And of course, if we are to speak meaningfully of all these other words, we must be far more precise about what we mean by the word that demands central place among them all—that is, the word “God.” For the Christian, God is Triune—Father, Son, and Holy Spirit; creator, savior, and sanctifier; one God in three persons. This God’s very being is relational and self-giving: the Father pours himself into the Son, the eternal Word; the Son gives himself entirely to the Father in perfect obedience; and the Spirit is the fire of self-giving love that perfects the bond they share. This mutual self-giving is a mutual self-communication of Persons—an eternal, perfect communion, the depth of which knows no bounds.

All the actions of this God are characterized by this essential self-giving. As the two “arms” of God operative in the economy of salvation (so Irenaeus), the Word and the Spirit communicate God’s being to the creation that is itself brought into being through that Word and Spirit. The Word is God’s revelatory self-presentation, the communication of God’s loving and sovereign presence in creation, in the words of the prophets and apostles, and most preeminently in the person and work of Jesus, the Word made flesh to whom prophets and apostles give witness. The Spirit is the means by which that communication is delivered and received; the Spirit is the giver of life who proceeds from the Father and the Son to reveal and convict and awaken and hallow God’s creation, drawing it fully into the Triune communion, so that the life and work of creation, in all its diversity, may be ordered toward its divinely intended end.

We call this communication “revelation,” and this drawing in “sanctification.” John Webster aligns the two terms in a helpful manner by defining sanctification as “the act of God the Holy Spirit in hallowing creaturely processes, employing them in the service of the taking form of revelation within the history of the creation.”[1] The self-giving God takes hold of the things God has made and purifies them for divine self-communicative use. When we identify the texts of the Bible as “Holy Scripture,” then, we are identifying them as creaturely productions—human writings, scriptura—that are “made holy,” set apart for God’s self-revealing and sanctifying purposes. In this way we can posit a distinction between the Bible, which is merely a collection of books—ta biblia—and Holy Scripture, which is a transformative place of meeting. Anyone may read the Bible, given sufficient interest in doing so; those who read the Bible as Scripture do so seeking an encounter with God.
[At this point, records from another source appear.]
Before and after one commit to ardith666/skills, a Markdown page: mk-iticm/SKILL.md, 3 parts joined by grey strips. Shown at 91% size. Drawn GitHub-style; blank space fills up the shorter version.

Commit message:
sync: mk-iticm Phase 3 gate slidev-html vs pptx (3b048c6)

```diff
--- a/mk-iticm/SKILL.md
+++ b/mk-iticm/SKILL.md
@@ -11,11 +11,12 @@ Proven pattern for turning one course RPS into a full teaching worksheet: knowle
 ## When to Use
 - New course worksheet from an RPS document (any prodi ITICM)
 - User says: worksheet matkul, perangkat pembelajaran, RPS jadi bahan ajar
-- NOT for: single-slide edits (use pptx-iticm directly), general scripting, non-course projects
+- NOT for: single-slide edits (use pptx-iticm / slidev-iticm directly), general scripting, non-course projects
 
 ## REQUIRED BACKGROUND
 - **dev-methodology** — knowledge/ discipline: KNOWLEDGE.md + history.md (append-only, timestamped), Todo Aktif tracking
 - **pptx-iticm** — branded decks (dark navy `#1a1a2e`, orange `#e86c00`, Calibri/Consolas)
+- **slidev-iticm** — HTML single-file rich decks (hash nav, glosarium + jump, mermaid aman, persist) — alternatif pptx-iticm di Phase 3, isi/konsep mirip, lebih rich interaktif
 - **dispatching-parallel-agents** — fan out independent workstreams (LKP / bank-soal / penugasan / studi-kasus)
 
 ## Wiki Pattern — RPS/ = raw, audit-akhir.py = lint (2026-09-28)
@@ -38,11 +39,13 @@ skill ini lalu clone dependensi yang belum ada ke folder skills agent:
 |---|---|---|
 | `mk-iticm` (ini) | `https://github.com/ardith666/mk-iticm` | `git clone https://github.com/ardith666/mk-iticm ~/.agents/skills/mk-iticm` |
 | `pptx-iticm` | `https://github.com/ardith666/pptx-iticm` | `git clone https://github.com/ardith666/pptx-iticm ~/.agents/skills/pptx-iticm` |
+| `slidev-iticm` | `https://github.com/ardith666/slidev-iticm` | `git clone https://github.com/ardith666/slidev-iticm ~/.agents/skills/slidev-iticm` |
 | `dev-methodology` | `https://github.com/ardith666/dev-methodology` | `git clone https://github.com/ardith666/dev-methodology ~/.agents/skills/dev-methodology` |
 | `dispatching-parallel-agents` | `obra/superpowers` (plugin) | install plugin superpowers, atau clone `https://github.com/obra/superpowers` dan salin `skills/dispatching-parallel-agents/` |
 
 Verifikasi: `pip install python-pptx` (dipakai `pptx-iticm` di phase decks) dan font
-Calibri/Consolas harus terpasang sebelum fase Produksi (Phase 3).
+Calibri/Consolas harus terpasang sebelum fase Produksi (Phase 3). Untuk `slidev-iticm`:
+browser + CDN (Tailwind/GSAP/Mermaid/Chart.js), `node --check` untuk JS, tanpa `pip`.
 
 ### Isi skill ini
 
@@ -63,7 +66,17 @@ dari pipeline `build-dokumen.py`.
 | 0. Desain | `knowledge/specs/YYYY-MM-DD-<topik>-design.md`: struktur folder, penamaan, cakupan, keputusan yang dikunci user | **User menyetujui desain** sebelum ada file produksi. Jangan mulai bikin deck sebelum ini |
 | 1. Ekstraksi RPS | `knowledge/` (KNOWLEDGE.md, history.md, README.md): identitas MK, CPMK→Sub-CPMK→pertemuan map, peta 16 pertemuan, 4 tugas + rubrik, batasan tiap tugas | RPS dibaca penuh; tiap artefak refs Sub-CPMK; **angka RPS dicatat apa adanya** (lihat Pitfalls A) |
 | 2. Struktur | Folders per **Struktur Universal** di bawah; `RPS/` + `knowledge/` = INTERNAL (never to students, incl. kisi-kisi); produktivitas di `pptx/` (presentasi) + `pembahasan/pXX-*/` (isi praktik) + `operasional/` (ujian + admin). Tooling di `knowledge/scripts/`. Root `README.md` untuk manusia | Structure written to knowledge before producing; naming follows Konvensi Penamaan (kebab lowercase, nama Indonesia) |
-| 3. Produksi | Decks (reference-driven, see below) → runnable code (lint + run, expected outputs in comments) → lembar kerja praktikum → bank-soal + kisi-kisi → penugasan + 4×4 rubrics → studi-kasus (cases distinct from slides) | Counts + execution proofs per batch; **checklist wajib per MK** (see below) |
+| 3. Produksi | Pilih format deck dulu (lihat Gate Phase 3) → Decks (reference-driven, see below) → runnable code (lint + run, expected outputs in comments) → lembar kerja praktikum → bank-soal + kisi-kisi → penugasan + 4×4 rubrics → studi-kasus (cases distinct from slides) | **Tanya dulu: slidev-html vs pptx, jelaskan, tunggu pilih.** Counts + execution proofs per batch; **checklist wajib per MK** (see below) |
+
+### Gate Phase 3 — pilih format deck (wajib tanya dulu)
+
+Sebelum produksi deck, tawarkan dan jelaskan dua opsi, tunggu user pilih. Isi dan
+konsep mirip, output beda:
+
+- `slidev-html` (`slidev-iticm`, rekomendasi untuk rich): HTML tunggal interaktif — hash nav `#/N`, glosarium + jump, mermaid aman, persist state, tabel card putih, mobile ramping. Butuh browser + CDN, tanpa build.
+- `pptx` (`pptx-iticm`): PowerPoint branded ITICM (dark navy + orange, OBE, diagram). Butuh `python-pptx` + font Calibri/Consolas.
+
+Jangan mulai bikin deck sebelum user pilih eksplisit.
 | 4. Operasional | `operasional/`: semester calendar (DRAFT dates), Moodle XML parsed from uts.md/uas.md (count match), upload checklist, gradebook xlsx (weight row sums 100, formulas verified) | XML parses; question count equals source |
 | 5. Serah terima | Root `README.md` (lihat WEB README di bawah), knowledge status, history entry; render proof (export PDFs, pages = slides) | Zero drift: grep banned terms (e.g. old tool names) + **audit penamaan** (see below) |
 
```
Such a Trinitarian understanding of Scripture avoids the typical dualisms that plague Western theology, which rightly distinguishes between creator and creature but struggles to relate the two in terms of their respective agency in history. Such is the case also in histories of canonization, which give priority to either natural (Historie) or supernatural (Geschichte) accounts of the process but fail to meaningfully relate the two within the economy of salvation. Or in conceptions of Scripture which locate the divine center of gravity either in the created object (the Bible as the inerrant Word, the revelation itself) or in the experience of the subject (elevating either the author as uniquely inspired composer, or the reader as uniquely inspired hearer). Trinitarian thinking enables us to keep our focus on God as the active agent of revelation and sanctification, who works through created things—author and text and reader alike—by means of the revealing Word and sanctifying Spirit. Thus, “no prophecy was ever produced by the will of man, but men spoke from God as they were carried along by the Holy Spirit” (2 Peter 1:21). Revelation is from God, and the means of revelation are creaturely. Similarly, “All Scripture is breathed out by God and profitable for teaching, for reproof, for correction, and for training in righteousness, that the man of God may be complete, equipped for every good work” (2 Tim. 3:16–17). Sanctification comes about by God’s act of inspiring and gathering human written compositions in order to make them “profitable” for God’s sanctifying purpose. Debates over whether to give interpretive priority to the author, the text, or the reader miss the point (clearly, all three play their appointed role), as do sharply drawn distinctions between intrinsic versus communal understandings of canonical authority. All of these tendencies misplace the authoritative center in a creaturely reality and not in the persons and work of the Triune God.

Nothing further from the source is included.